Annual general meeting
There is an annual general meeting (AGM) of fellows, known as Comitia, which is combined with the annual presidential election. It is held on the first Monday after Palm Sunday, as required by an Act of Parliament.
Board of Trustees
The Board of Trustees is the RCP’s governing body. It meets four times a year and is responsible for:
- defining RCP policy, agreeing the RCP business plan and monitoring the progress of RCP affairs
- the custody of the RCP, ensuring effective management and administration.
It has the authority to carry out the RCP’s charitable responsibilities and can delegate to the RCP’s boards and committees. It works closely and liaises with the Council but ultimately, all decisions (apart from changes to the bye-laws and regulations) are either taken by, or on behalf of, the Board of Trustees and reported to the fellows at the AGM.
The Board of Trustees comprises:
- senior officers of the RCP (ex officio – six)
- members nominated from Council
- lay members appointed by the Board of Trustees
Council meets six times a year, and develops RCP policy in relation to professional and clinical matters. It gives authority to RCP statements and publications and elections to the fellowship and membership as well as of RCP officers.
Council also considers and acts on current issues affecting professional practice and standards. Its membership totals 42 and includes the senior officers, directly-elected councillors, and other representatives of those involved in the RCP's work.
There are two boards responsible to Council:
- Strategy Board — to which five management boards report, each focussing on a strategic theme
- Medical Specialties Board — this brings together representatives of the specialties.
The senior officers of the RCP (president, registrar, treasurer, clinical vice president, academic vice president, and vice president for education and training) are all trustees of the RCP and are elected by the fellows or, in the case of the registrar and treasurer, appointed following an open process. Their involvement in the RCP’s main boards and committees ensures that consideration is always given to our Charter and bye-laws, and the views of the membership are represented.
Education, examination and maintaining standards in medical practice are at the core of the RCP. Our censors oversee this vital work.
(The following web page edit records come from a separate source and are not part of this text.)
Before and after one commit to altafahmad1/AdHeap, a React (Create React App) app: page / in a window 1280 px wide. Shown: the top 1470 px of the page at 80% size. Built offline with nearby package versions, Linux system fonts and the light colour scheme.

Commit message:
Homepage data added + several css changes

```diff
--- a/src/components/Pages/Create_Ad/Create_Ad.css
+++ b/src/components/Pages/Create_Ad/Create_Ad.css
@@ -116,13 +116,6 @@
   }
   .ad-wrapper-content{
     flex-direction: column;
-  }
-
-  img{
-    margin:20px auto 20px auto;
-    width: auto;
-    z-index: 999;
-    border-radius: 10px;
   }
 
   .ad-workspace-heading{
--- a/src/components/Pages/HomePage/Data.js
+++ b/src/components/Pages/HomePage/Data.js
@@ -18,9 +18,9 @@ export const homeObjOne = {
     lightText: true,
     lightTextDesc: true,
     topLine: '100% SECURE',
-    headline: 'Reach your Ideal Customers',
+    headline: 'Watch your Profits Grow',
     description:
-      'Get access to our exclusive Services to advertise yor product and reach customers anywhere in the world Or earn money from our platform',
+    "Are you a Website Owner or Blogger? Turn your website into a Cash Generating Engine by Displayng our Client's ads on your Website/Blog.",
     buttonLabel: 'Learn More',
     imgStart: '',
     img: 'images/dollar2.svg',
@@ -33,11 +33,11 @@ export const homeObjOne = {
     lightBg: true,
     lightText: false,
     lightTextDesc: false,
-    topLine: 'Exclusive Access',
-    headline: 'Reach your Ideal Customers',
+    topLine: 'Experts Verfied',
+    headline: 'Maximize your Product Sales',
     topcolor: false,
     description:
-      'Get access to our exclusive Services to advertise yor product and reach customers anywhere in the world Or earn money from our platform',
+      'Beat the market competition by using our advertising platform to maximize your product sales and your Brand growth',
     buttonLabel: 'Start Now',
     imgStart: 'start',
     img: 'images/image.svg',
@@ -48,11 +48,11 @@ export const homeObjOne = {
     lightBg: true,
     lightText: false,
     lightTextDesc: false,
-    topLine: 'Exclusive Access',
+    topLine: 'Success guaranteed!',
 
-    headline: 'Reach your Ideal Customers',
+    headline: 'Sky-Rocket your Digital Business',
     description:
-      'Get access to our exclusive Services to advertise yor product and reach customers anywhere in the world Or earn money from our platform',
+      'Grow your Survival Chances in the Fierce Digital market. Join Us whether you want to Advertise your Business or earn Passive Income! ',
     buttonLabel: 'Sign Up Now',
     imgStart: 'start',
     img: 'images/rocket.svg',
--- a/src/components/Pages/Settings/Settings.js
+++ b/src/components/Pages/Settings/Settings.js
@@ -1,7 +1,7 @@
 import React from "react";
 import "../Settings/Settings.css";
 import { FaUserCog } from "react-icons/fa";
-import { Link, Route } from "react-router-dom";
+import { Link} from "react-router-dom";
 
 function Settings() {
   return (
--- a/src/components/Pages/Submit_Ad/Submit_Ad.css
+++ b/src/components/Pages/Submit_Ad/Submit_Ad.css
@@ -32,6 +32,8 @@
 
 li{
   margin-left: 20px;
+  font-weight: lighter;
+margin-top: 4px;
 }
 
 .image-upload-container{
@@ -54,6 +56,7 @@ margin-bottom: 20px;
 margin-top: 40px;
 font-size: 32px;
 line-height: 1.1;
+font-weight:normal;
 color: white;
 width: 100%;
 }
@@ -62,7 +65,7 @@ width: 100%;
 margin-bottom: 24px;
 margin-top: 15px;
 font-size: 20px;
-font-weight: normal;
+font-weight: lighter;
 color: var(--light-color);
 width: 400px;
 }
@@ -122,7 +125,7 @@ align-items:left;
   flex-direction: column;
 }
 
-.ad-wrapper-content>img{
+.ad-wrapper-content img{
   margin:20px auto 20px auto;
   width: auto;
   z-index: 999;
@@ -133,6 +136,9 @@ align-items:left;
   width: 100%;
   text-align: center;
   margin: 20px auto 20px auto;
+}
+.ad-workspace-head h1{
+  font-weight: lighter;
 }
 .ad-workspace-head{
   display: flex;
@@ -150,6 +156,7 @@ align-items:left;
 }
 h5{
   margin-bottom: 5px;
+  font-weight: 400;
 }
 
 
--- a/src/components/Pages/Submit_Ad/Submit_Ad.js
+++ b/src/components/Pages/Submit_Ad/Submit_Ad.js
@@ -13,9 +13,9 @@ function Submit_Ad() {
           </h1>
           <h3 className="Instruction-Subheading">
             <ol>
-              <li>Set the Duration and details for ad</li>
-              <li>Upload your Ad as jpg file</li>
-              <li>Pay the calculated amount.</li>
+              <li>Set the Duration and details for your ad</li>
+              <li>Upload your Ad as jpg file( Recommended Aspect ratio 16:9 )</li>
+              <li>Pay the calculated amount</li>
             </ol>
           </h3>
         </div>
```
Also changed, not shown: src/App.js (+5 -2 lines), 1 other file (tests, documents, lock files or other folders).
Before the registration of doctors was centralised in 1858, you needed a licence from the RCP to practise medicine in London. The censors determined who was qualified to practise and could prosecute those who weren’t. They also settled disputes between practitioners, and contributed to important medical debates of their day.
Today, six censors and the senior censor (also vice president of education and training) are elected from within the fellowship of the RCP, and remain in the role for three years. The censors continue to act as guardians of the values and reputation of the RCP. They provide wise counsel and support for the senior officers and the wider workings of the RCP, focusing on physician education, training and assessment, wellbeing and equality, diversity and inclusivity.
They investigate professional offences by members and fellows, and in 2018 they developed and launched the RCP500 Code of Conduct, in honour of our 500th anniversary.
You can find out more about the censors in our new display outside the Censors’ Room at the RCP’s London office near Regent’s Park. If the room itself is not in use, feel free to take a look inside to view the 17th-century oak-panelled interior.
The day-to-day operation of the RCP is delegated to the chief executive who is accountable to the BoT. The management and staff are ultimately accountable to the chief executive, and each RCP department is overseen by a designated senior officer (as described above) and a senior manager known as an executive director.
Our annual report
Our annual reports highlight our achievements, outline both our income and expenditure and include a brief review of our performance against our purpose and objectives.